The private equity super-goliath reports its earnings on Thursday, and analysts are expecting it to announce the crossing of a new rubicon: holding over $1 trillion in assets under management.

Trillion Dollar Triumph

So how’d we get here? At the end of 2009, the firm managed around $100 billion. But as the decade rolled on, Blackstone became a major private capital player as it seized on the vacuum created by post-08 banking regulations that required banks to hold larger loan loss reserves (and thus hampering lending activities). By 2018, the firm reported managing just under $500 million in assets. Then came the ultra-low interest rate era of the 2010s latter years, and Blackstone seized on cheap debt to finance major deals. By the end of 2022, it managed $975 billion, which inched up to $991 billion in its Q1 earnings report.

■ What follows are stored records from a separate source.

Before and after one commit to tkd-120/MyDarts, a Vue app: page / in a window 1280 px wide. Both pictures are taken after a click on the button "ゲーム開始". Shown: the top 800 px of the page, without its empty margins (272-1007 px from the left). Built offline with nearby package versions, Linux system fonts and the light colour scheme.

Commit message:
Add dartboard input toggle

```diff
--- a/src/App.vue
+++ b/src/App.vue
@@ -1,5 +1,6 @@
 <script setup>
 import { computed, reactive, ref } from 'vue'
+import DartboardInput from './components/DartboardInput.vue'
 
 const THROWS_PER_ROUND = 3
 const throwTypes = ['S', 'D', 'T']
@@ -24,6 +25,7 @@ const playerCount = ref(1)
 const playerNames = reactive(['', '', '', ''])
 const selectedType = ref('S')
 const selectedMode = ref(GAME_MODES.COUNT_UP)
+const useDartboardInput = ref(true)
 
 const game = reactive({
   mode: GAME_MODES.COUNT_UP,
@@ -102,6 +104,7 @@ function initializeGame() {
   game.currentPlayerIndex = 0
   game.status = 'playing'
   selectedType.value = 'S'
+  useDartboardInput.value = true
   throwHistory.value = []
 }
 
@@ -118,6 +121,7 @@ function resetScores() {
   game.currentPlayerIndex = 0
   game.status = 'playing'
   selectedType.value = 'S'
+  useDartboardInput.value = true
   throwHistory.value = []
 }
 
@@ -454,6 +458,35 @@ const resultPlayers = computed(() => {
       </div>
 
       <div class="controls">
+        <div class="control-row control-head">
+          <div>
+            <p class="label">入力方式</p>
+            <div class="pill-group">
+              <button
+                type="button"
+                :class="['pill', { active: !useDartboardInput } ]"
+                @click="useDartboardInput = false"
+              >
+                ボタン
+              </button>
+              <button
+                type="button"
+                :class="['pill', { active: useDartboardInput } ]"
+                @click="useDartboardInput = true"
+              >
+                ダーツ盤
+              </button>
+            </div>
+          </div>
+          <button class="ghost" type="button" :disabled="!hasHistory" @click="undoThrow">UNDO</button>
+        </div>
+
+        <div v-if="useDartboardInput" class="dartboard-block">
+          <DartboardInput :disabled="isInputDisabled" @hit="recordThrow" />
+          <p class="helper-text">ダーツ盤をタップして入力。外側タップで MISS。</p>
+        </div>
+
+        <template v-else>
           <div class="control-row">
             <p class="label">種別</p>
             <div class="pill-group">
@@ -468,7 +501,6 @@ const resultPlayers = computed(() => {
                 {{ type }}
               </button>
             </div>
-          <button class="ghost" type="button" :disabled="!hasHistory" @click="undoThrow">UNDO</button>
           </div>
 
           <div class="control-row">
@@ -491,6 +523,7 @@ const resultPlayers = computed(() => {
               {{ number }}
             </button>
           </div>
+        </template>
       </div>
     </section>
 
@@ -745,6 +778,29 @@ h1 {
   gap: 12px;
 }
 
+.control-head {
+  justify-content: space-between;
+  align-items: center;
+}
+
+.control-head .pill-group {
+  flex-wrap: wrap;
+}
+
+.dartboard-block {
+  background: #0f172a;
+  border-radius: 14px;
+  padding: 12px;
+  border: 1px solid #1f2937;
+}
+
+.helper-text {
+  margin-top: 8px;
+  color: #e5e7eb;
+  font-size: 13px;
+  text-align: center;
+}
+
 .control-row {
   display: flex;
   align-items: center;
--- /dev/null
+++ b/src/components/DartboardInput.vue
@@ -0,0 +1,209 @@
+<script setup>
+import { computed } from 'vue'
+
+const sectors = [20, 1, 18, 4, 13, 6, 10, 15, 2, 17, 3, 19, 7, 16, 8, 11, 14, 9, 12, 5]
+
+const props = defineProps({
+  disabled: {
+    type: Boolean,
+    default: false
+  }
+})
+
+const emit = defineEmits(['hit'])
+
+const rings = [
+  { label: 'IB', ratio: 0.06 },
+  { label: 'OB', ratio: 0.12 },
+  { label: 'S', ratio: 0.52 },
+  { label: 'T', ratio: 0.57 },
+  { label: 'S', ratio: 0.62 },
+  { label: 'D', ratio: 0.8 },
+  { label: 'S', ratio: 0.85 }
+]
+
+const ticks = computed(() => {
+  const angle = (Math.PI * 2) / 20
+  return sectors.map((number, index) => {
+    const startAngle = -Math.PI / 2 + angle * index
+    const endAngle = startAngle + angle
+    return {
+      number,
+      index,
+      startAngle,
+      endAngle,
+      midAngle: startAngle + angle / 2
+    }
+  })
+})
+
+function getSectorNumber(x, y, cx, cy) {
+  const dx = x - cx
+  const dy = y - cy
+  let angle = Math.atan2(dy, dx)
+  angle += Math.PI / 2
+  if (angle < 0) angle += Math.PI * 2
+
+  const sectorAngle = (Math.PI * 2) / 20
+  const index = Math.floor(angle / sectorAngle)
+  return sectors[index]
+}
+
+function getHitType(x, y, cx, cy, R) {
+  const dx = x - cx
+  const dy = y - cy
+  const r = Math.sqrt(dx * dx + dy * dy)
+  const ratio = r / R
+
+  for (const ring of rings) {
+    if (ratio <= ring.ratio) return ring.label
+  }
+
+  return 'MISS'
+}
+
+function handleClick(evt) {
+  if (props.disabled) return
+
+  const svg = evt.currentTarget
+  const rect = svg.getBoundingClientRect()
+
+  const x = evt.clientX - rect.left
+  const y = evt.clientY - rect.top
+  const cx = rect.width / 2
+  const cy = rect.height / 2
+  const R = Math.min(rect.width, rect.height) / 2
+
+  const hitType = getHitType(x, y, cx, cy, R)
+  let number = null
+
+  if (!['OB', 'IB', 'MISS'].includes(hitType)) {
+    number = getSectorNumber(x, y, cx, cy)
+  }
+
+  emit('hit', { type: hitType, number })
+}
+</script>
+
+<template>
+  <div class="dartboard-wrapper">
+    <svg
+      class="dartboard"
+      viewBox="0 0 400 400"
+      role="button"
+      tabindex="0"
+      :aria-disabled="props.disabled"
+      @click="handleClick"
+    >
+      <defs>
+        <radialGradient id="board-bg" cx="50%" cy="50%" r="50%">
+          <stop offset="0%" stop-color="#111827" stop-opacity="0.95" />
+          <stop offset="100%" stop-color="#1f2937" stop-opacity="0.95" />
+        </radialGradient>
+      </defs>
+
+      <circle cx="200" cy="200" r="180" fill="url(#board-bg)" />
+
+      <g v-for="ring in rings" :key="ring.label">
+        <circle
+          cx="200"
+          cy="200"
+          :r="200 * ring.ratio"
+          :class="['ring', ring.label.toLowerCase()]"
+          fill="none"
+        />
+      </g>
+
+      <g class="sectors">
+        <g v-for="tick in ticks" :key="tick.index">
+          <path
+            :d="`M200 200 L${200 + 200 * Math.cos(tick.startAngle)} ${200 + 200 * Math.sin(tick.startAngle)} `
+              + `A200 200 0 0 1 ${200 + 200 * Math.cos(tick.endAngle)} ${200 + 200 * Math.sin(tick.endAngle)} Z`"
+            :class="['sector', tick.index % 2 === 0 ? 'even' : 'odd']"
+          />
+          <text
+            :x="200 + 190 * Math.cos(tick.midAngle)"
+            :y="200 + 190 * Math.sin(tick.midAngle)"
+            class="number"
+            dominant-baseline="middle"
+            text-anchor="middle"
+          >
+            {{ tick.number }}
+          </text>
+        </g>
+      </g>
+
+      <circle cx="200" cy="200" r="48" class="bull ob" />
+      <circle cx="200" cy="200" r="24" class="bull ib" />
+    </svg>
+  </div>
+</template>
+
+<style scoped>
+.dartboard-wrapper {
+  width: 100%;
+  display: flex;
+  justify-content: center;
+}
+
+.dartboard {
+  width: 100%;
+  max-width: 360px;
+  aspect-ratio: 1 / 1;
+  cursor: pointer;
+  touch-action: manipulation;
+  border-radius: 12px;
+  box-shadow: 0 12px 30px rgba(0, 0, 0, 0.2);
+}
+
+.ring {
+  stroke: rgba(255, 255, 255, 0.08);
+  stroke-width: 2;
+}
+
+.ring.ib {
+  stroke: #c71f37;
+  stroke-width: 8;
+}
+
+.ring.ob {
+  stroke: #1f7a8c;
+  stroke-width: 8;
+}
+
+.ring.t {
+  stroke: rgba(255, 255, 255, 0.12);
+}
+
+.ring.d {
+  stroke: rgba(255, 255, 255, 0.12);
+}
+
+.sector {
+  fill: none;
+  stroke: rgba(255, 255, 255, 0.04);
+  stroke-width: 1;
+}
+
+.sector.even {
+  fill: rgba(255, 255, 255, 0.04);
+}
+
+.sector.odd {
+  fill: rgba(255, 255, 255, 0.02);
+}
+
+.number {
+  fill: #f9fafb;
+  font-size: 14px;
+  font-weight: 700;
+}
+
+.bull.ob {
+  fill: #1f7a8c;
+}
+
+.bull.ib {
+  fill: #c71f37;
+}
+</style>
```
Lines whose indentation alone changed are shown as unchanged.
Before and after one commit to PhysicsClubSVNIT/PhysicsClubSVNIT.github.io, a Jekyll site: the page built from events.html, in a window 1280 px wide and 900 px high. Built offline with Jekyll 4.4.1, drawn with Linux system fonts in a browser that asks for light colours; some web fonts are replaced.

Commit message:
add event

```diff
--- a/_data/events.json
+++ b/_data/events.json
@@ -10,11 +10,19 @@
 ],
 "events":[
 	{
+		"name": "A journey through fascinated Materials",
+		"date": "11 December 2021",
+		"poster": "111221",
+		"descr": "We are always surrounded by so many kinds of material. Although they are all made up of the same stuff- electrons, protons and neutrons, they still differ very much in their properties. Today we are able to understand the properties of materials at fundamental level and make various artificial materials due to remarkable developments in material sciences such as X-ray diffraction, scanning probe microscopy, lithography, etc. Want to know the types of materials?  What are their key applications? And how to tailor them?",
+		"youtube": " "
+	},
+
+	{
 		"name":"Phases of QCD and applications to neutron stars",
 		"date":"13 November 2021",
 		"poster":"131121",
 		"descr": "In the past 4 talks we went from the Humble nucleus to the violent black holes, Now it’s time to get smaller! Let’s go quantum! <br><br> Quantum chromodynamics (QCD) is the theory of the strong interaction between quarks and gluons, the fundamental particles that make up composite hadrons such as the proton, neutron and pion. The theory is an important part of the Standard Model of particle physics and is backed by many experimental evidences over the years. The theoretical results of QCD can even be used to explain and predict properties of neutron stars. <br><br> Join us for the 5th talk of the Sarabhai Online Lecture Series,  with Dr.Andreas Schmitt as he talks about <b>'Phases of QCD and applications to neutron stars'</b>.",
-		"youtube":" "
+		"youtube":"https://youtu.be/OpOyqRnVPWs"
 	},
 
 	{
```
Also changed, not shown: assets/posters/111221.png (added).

Now it exists at the top of the alternative investing world for both individuals and traditional institutional investors such as pensions; in the decade between 2012 and 2022, Blackstone earned $1 trillion in investor inflows. It’s difficult to find a corner of the economy in which Blackstone isn’t a major presence:

  • Its $68 billion Blackstone Real Estate Income Trust makes it the country’s top commercial real estate player, and the sector marks its fastest-growing pillar.
  • In the private capital world, Blackstone claims to have $291 billion in credit and insurance assets under management, while financing over 3,100 individual businesses. This spring’s banking crisis has only fueled its private capital ambitions.

Too Big to Fail? Some inside the firm worry its increased size will hinder its entrepreneurial spirit, sources tell Bloomberg. It will almost certainly invite more watchdog scrutiny. “Private equity firms are no longer private equity firms,” economist Josh Lerner told Bloomberg. “They are complex assemblages. It means more scrutiny from investors and regulators.”